TAMPA — A former Tampa Housing Authority employee was sentenced Wednesday to 18 months in federal prison for using bogus landlords to steal tens of thousands of dollars in federal Housing and Urban Development Department grant money.
Mario Lovett, 30, pleaded guilty to a conspiracy charge and was also ordered to pay more than $182,000 in restitution.
Prosecutors said Lovett and two other former Housing Authority employees recruited friends and relatives to pose as landlords in the agency's Housing Assistance Payments program.
Calvin Coleman and Carlton Miles, the other former Section 8 counselors charged in the scheme, have both pleaded guilty and are awaiting sentencing.
A majority of the bogus landlords charged in the fraud, which took place in 2004 and 2005, have also pleaded guilty.
As a Section 8 counselor, Lovett had the ability to put names of landlords into the Housing Authority's database so those individuals would receive checks subsidizing the rents of their tenants.
Prosecutors said that Lovett, Coleman and Miles used the names of tenants who had either died or been evicted, so that legitimate landlords wouldn't complain about not receiving payments.
In some cases, the men used fictitious property addresses for the bogus landlords or addresses of properties already in the Housing Authority's system, prosecutors said.
Defense attorney Robert Hearn asked U.S. District Judge Steven Merryday to consider Lovett's overall good character and sentence him to probation instead of prison.
Lovett grew up in North Boulevard Homes in West Tampa. He was raised by his grandmother and had little, if any, relationship with his parents while he was growing up.
Attorney John Phillips called Lovett a standout in the Brains in Basketball program that Lovett began participating in at age 12.
Phillips, who helped organize the program, said Lovett was always the first to complete any task and served as a role model among the other middle and high school participants.
"He's a remarkable individual despite the fact that he's standing before you today," Phillips told the judge.
Speaking on his own behalf, Lovett talked about overcoming the obstacles of his childhood. He steered clear of drugs and other temptations, he said, choosing instead to focus on basketball.
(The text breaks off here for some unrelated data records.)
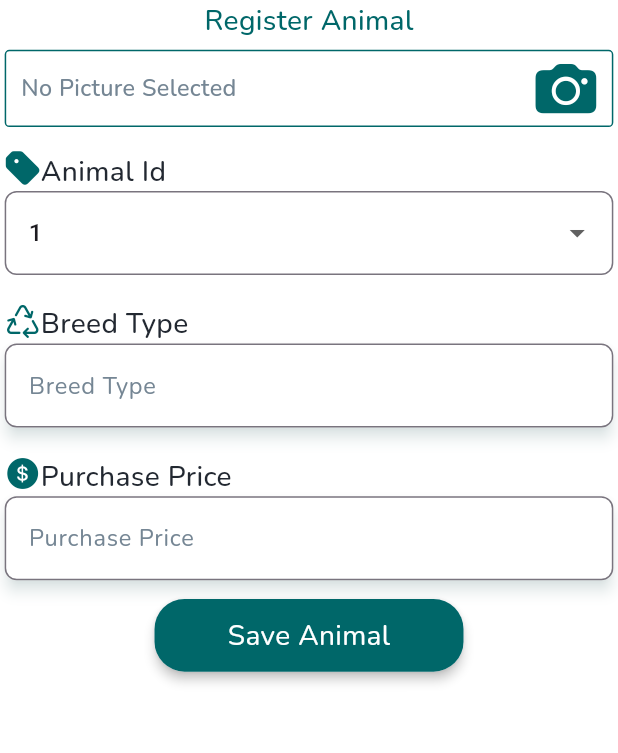
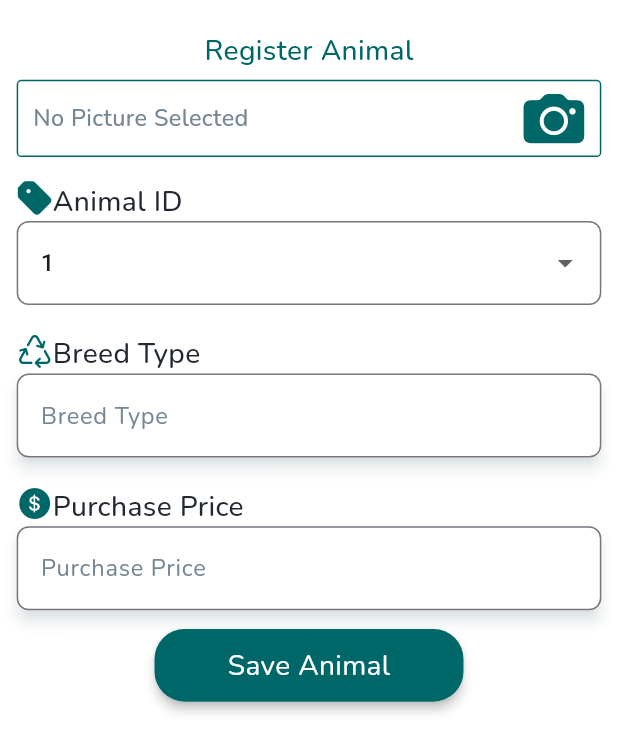
Before and after one commit to KashifMaharWP/MFDairyFarm, a Flutter app: the AdminDashboardButtons widget shown alone on an empty page, opened directly, after a tap on "Animal", on a phone screen of 412 x 824 dp. Shown: the top 753 px of the screen. Run offline on Flutter 3.47's test engine with Material 3 defaults, Android fonts, the phone set to English and light mode, and no system bars; our stand-ins replace curved_navigation_bar, google_fonts, image_picker, shared_preferences; accounts and stored records are empty; network calls fail.

Commit message:
animal registration done

```diff
--- a/lib/Screens/AdminScreen/AnimalRegistration/animalRegistrationPage.dart
+++ b/lib/Screens/AdminScreen/AnimalRegistration/animalRegistrationPage.dart
@@ -1,149 +1,217 @@
+import 'dart:io';
 import 'package:dairyfarmflow/Class/colorPallete.dart';
 import 'package:dairyfarmflow/Class/screenMediaQuery.dart';
 import 'package:dairyfarmflow/Class/textSizing.dart';
+import 'package:dairyfarmflow/Providers/animal_registratin_provider.dart';
+import 'package:dairyfarmflow/Providers/user_detail.dart';
 import 'package:dairyfarmflow/Widget/Text1.dart';
 import 'package:dairyfarmflow/Widget/customRoundButton.dart';
 import 'package:dairyfarmflow/Widget/textFieldWidget1.dart';
 import 'package:flutter/cupertino.dart';
 import 'package:flutter/material.dart';
+import 'package:provider/provider.dart';
+import 'package:image_picker/image_picker.dart';
 
-class animalRegistrationPage extends StatefulWidget {
-  const animalRegistrationPage({super.key});
+class AnimalRegistrationPage extends StatefulWidget {
+  const AnimalRegistrationPage({super.key});
 
   @override
-  State<animalRegistrationPage> createState() => _animalRegistrationPageState();
+  State<AnimalRegistrationPage> createState() => _AnimalRegistrationPageState();
 }
 
+class _AnimalRegistrationPageState extends State<AnimalRegistrationPage> {
+  TextEditingController tagId = TextEditingController();
+  TextEditingController purchasedPrice = TextEditingController();
+  TextEditingController breedType = TextEditingController();
+  List<String> tagIDList = ["1", "2", "3", "4", "5", "6", "7"];
+  String animalIdDropDownValue = "1";
+  File? _image; // To store the selected image
 
+  final ImagePicker picker = ImagePicker();
 
-class _animalRegistrationPageState extends State<animalRegistrationPage> {
-  TextEditingController tagId=TextEditingController();
-  TextEditingController purchasedPrice=TextEditingController();
-  TextEditingController breadType=TextEditingController();
-  List<String> tagIDList=["1", "2", "3", "4"];
-  String? dropDownItem;
-  String animalIdDropDownValue="1";
+  // Method to pick an image
+  Future<void> pickImage() async {
+    final pickedFile = await picker.pickImage(source: ImageSource.gallery);
+    if (pickedFile != null) {
+      setState(() {
+        _image = File(pickedFile.path);
+      });
+    } else {
+      print('No image selected.');
+    }
+  }
 
+  // Method to upload data to the API
+  // Future<void> uploadAnimalData(BuildContext context) async {
+  //   if (_image == null ||
+  //       purchasedPrice.text.isEmpty ||
+  //       breedType.text.isEmpty) {
+  //     print("Please complete all fields and select an image.");
+  //     return;
+  //   }
 
+  //   var request = http.MultipartRequest(
+  //     'POST',
+  //     Uri.parse(
+  //         'https://dairy-app-production-4bb8.up.railway.app/api/cow/register'),
+  //   );
 
-  // Define the save function here
-  void saveAnimal() {
-    print("Animal details saved:");
-    print("Tag ID: ${tagId.text}");
-    print("Purchased Price: ${purchasedPrice.text}");
-    print("Breed Type: ${breadType.text}");
+  //   // Add headers and fields
 
-    // You can close the popup or navigate away after saving
-    Navigator.pop(context);
-  }
+  //   request.files.add(
+  //     await http.MultipartFile.fromPath(
+  //       'image',
+  //       _image!.path,
+  //       filename: basename(_image!.path),
+  //     ),
+  //   );
+
+  //   request.headers['Authorization'] =
+  //       'Bearer ${Provider.of<UserDetail>(context, listen: false).token}';
+  //   request.fields['animalNumber'] = animalIdDropDownValue;
+  //   request.fields['breed'] = breedType.text;
+  //   request.fields['age'] = purchasedPrice.text;
+
+  //   // Send request and handle response
+  //   try {
+  //     var response = await request.send();
+  //     if (response.statusCode == 201 || response.statusCode == 200) {
+  //       print('Animal data uploaded successfully!');
+  //     } else {
+  //       print('Failed to upload data: ${response.statusCode}');
+  //     }
+  //   } catch (e) {
+  //     print('Error uploading data: $e');
+  //   }
+  // }
 
   @override
   Widget build(BuildContext context) {
+    // final provider = Provider.of<AnimalRegistratinProvider>(context);
+    String token =
+        Provider.of<UserDetail>(context, listen: false).token.toString();
+    print("Token " + token);
     return Scaffold(
       backgroundColor: Colors.white,
-        body:SingleChildScrollView(
+      body: SingleChildScrollView(
+        child: Padding(
+          padding: const EdgeInsets.only(top: 20, right: 8, left: 8),
           child: Column(
             children: [
-              Text1(fontColor: darkGreenColor, fontSize: paragraph, text: "Register Animal"),
-              SizedBox(height: paragraph/6,),
-              Container(
-                margin: EdgeInsets.all(paragraph/6),
-                padding: EdgeInsets.only(right: 10,left: 10),
+              Text1(
+                fontColor: darkGreenColor,
+                fontSize: paragraph,
+                text: "Register Animal",
+              ),
+              SizedBox(height: paragraph / 6),
+              GestureDetector(
+                onTap: pickImage,
+                child: Container(
+                  margin: EdgeInsets.all(paragraph / 6),
+                  padding: EdgeInsets.symmetric(horizontal: 10),
                   width: screenWidth,
-                height: screenHeight/16,
+                  height: screenHeight / 16,
                   decoration: BoxDecoration(
                     border: Border.all(color: darkGreenColor, width: 1),
-                    borderRadius: BorderRadius.all(Radius.circular(paragraph/6))
+                    borderRadius: BorderRadius.circular(paragraph / 6),
                   ),
                   child: Row(
                     mainAxisAlignment: MainAxisAlignment.spaceBetween,
                     children: [
-                    Text1(fontColor: lightBlackColor, fontSize: paragraph/1.2, text: "No Picture Selected"),
+                      Text1(
+                        fontColor: lightBlackColor,
+                        fontSize: paragraph / 1.2,
+                        text: _image == null
+                            ? "No Picture Selected"
+                            : "Image Selected",
+                      ),
                       Align(
                         alignment: Alignment.centerRight,
-                        child: Icon(CupertinoIcons.camera_fill,color: darkGreenColor,size: header1*1.5,)),
-
+                        child: Icon(
+                          CupertinoIcons.camera_fill,
+                          color: darkGreenColor,
+                          size: header1 * 1.5,
+                        ),
+                      ),
                     ],
                   ),
                 ),
-              SizedBox(height: paragraph/2,),
+              ),
+              SizedBox(height: paragraph / 2),
               customForm(),
               SizedBox(height: paragraph / 2),
               customRoundedButton(
                 title: "Save Animal",
-                on_Tap: () {
-                  // When save is clicked, pop and pass the save function
-                  Navigator.pop(context, saveAnimal);
+                on_Tap: () async {
+                  await Provider.of<AnimalRegistratinProvider>(context,
+                          listen: false)
+                      .uploadAnimalData(context, animalIdDropDownValue,
+                          breedType.text, purchasedPrice.text, _image!);
                 },
               ),
             ],
           ),
-        )
+        ),
+      ),
     );
   }
 
-  Widget customForm(){
-    return Padding(padding: EdgeInsets.all(paragraph/6),
+  Widget customForm() {
+    return Padding(
+      padding: EdgeInsets.all(paragraph / 6),
       child: Form(
-          child: Container(
         child: Column(
           mainAxisAlignment: MainAxisAlignment.center,
           crossAxisAlignment: CrossAxisAlignment.start,
           children: [
-                customTextFormField("Animal Id",CupertinoIcons.tag_fill ),
+            customTextFormField("Animal ID", CupertinoIcons.tag_fill),
             DropdownButtonFormField(
               decoration: InputDecoration(
                 border: OutlineInputBorder(
                   borderRadius: BorderRadius.circular(8),
-                            borderSide: const BorderSide(
-                              width: 1,
-                              color: Colors.grey,
-                            ))),
+                  borderSide: const BorderSide(width: 1, color: Colors.grey),
+                ),
+              ),
               value: animalIdDropDownValue,
-                    items: tagIDList.map((String item){
-                      return DropdownMenuItem(
-                          value: item,
-                          child: Text(item)
-                      );
+              items: tagIDList.map((String item) {
+                return DropdownMenuItem(value: item, child: Text(item));
               }).toList(),
-                    onChanged: (String? newValue){
+              onChanged: (String? newValue) {
                 setState(() {
-                        dropDownItem=newValue;
+                  animalIdDropDownValue = newValue!;
                 });
-                    }
+              },
             ),
-                SizedBox(height: paragraph,),
-                customTextFormField("Breed Type",CupertinoIcons.arrow_3_trianglepath),
+            SizedBox(height: paragraph),
+            customTextFormField(
+                "Breed Type", CupertinoIcons.arrow_3_trianglepath),
             TextFieldWidget1(
-                    widgetcontroller: breadType,
+              widgetcontroller: breedType,
               fieldName: "Breed Type",
-                    isPasswordField: false
+              isPasswordField: false,
             ),
-                SizedBox(height: paragraph,),
-                customTextFormField("Purchase Price",CupertinoIcons.money_dollar_circle_fill),
+            SizedBox(height: paragraph),
+            customTextFormField(
+                "Purchase Price", CupertinoIcons.money_dollar_circle_fill),
             TextFieldWidget1(
               widgetcontroller: purchasedPrice,
               fieldName: "Purchase Price",
-                    isPasswordField: false
-                )
+              isPasswordField: false,
+            ),
           ],
         ),
-          )),
+      ),
     );
   }
 
-  Widget customTextFormField(String text,IconData customIcon){
-    return  Wrap(
+  Widget customTextFormField(String text, IconData customIcon) {
+    return Wrap(
       alignment: WrapAlignment.start,
       runAlignment: WrapAlignment.center,
       crossAxisAlignment: WrapCrossAlignment.start,
       children: [
-        Icon(customIcon,color: darkGreenColor,),
-        Text1(
-            fontColor: blackColor,
-            fontSize: paragraph,
-            text: text
-        ),
+        Icon(customIcon, color: darkGreenColor),
+        Text1(fontColor: blackColor, fontSize: paragraph, text: text),
       ],
     );
   }
--- a/lib/Screens/Dashboard/adminDashboard/adminDashboard.dart
+++ b/lib/Screens/Dashboard/adminDashboard/adminDashboard.dart
@@ -33,16 +33,16 @@ class _AdminDashboardButtons extends State<AdminDashboardButtons> {
             final Function? saveFunction = await Navigator.push(
               context,
               MaterialPageRoute(
-                builder: (context) => const animalRegistrationPage(),
+                builder: (context) => const AnimalRegistrationPage(),
               ),
             );
             if (saveFunction != null) {
               // Trigger customPopUp and pass the save function
-              customPopUp(context, screenHeight / 3,saveFunction);
+              customPopUp(context, screenHeight / 3, saveFunction);
             }
           }),
-          viewContainer("Wanda", "lib/assets/wanda.png",(){}),
-          viewContainer("Worker", "lib/assets/farmWorker.png",(){}),
+          viewContainer("Wanda", "lib/assets/wanda.png", () {}),
+          viewContainer("Worker", "lib/assets/farmWorker.png", () {}),
         ],
       ),
     );
@@ -69,7 +69,8 @@ class _AdminDashboardButtons extends State<AdminDashboardButtons> {
                           blurRadius: 6),
                     ]),
                 child: Center(
-                    child: Image(image: AssetImage(iconPath), width: screenWidth / 4)),
+                    child: Image(
+                        image: AssetImage(iconPath), width: screenWidth / 4)),
               ),
               Text1(fontColor: lightBlackColor, fontSize: paragraph, text: text)
             ],
--- a/lib/Screens/Login/Screen/sign_up_screen.dart
+++ b/lib/Screens/Login/Screen/sign_up_screen.dart
@@ -1,5 +1,3 @@
-import 'dart:convert';
-
 import 'package:dairyfarmflow/Class/colorPallete.dart';
 import 'package:dairyfarmflow/Class/screenMediaQuery.dart';
 import 'package:dairyfarmflow/Providers/auth_provider.dart';
@@ -8,7 +6,7 @@ import 'package:dairyfarmflow/Widget/customRoundButton.dart';
 import 'package:dairyfarmflow/Widget/textFieldWithIconWidget.dart';
 
 import 'package:flutter/material.dart';
-import 'package:http/http.dart' as http;
+
 import 'package:provider/provider.dart';
 
 import '../../../Class/textSizing.dart';
--- a/lib/Widget/customRoundButton.dart
+++ b/lib/Widget/customRoundButton.dart
@@ -1,5 +1,6 @@
 import 'package:dairyfarmflow/Class/colorPallete.dart';
 import 'package:dairyfarmflow/Class/textSizing.dart';
+import 'package:dairyfarmflow/Providers/animal_registratin_provider.dart';
 import 'package:dairyfarmflow/Providers/auth_provider.dart';
 import 'package:flutter/material.dart';
 import 'package:google_fonts/google_fonts.dart';
@@ -22,7 +23,12 @@ class customRoundedButton extends StatefulWidget {
 class _customRoundedButtonState extends State<customRoundedButton> {
   @override
   Widget build(BuildContext context) {
+    bool isLoading = false;
+    final animalProvider = Provider.of<AnimalRegistratinProvider>(context);
     final authProvider = Provider.of<AuthProvider>(context);
+    isLoading = authProvider.isLoading;
+    isLoading = animalProvider.isLoading;
+    print(isLoading);
     return InkWell(
       onTap: widget.on_Tap,
       child: Material(
@@ -36,7 +42,7 @@ class _customRoundedButtonState extends State<customRoundedButton> {
               color: darkGreenColor,
               borderRadius: BorderRadius.circular(20),
             ),
-            child: authProvider.isLoading
+            child: isLoading
                 ? Center(
                     child: CircularProgressIndicator(
                       color: whiteColor,
--- a/lib/main.dart
+++ b/lib/main.dart
@@ -1,5 +1,6 @@
 import 'package:dairyfarmflow/Class/myRoutes.dart';
 import 'package:dairyfarmflow/Class/screenMediaQuery.dart';
+import 'package:dairyfarmflow/Providers/animal_registratin_provider.dart';
 import 'package:dairyfarmflow/Providers/auth_provider.dart';
 import 'package:dairyfarmflow/Providers/user_detail.dart';
 import 'package:dairyfarmflow/Screens/Login/Screen/loginPage.dart';
@@ -26,6 +27,8 @@ class MyApp extends StatelessWidget {
           create: (context) => UserDetail(),
         ),
         ChangeNotifierProvider(create: (context) => AuthProvider()),
+        ChangeNotifierProvider(
+            create: (context) => AnimalRegistratinProvider()),
       ],
       child: MaterialApp(
         routes: myRoutes.getRoutes(),
```
Also changed, not shown: lib/Functions/showPopsScreen.dart (+27 -0 lines), lib/Providers/animal_registratin_provider.dart (added, +72 -0 lines). Lines whose indentation alone changed are shown as unchanged.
He became a star at Leto High School and earned a full athletic scholarship to the University of Central Florida, serving as captain of the basketball team and graduating with a psychology degree.
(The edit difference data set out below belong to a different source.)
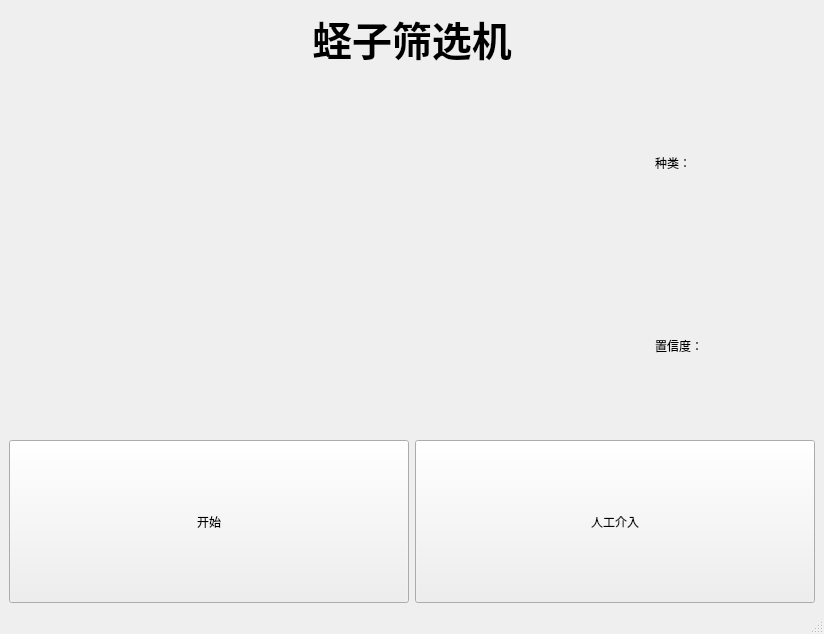
First picture: the form in Software/mainwindow.ui, repository chuanshanjia666/ClamSelector-RK3588, before the edit.
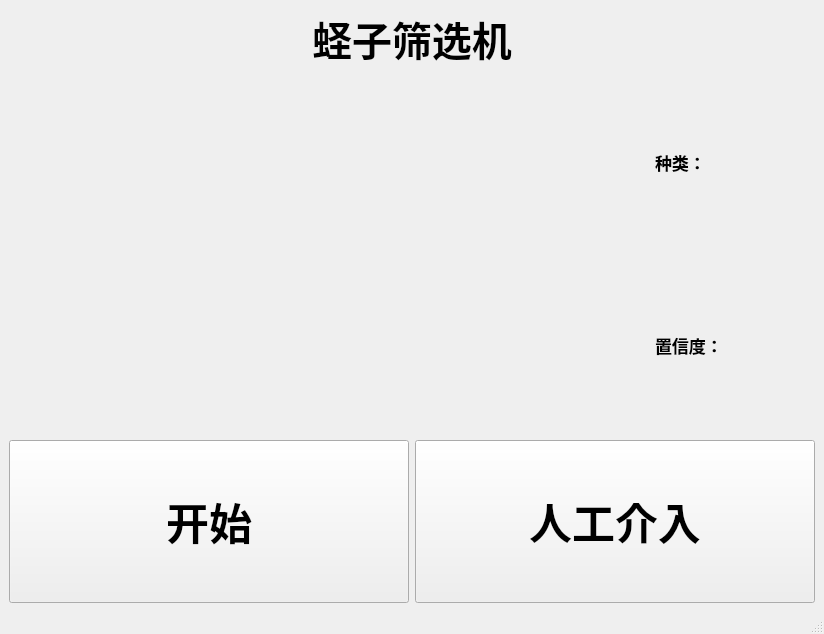
Second picture: the form after the edit. Icons and pictures are not drawn.

Diff of the .ui file:
```diff
--- a/Software/mainwindow.ui
+++ b/Software/mainwindow.ui
@@ -66,6 +66,12 @@
        <layout class="QVBoxLayout" name="right_layout">
         <item>
          <widget class="QLabel" name="label_4">
+          <property name="font">
+           <font>
+            <pointsize>13</pointsize>
+            <bold>true</bold>
+           </font>
+          </property>
           <property name="text">
            <string>种类：</string>
           </property>
@@ -73,6 +79,12 @@
         </item>
         <item>
          <widget class="QLabel" name="confidence_label">
+          <property name="font">
+           <font>
+            <pointsize>13</pointsize>
+            <bold>true</bold>
+           </font>
+          </property>
           <property name="text">
            <string>置信度：</string>
           </property>
@@ -98,6 +110,12 @@
           <height>150</height>
          </size>
         </property>
+        <property name="font">
+         <font>
+          <pointsize>32</pointsize>
+          <bold>true</bold>
+         </font>
+        </property>
         <property name="text">
          <string>开始</string>
         </property>
@@ -117,6 +135,12 @@
           <height>150</height>
          </size>
         </property>
+        <property name="font">
+         <font>
+          <pointsize>32</pointsize>
+          <bold>true</bold>
+         </font>
+        </property>
         <property name="text">
          <string>人工介入</string>
         </property>
```
Left out of the diff: 7 changed lines with no effect on the pictures. Lines whose indentation alone changed are shown as unchanged.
Kevin Graham can be reached at email@example.com or (813) 226-3433.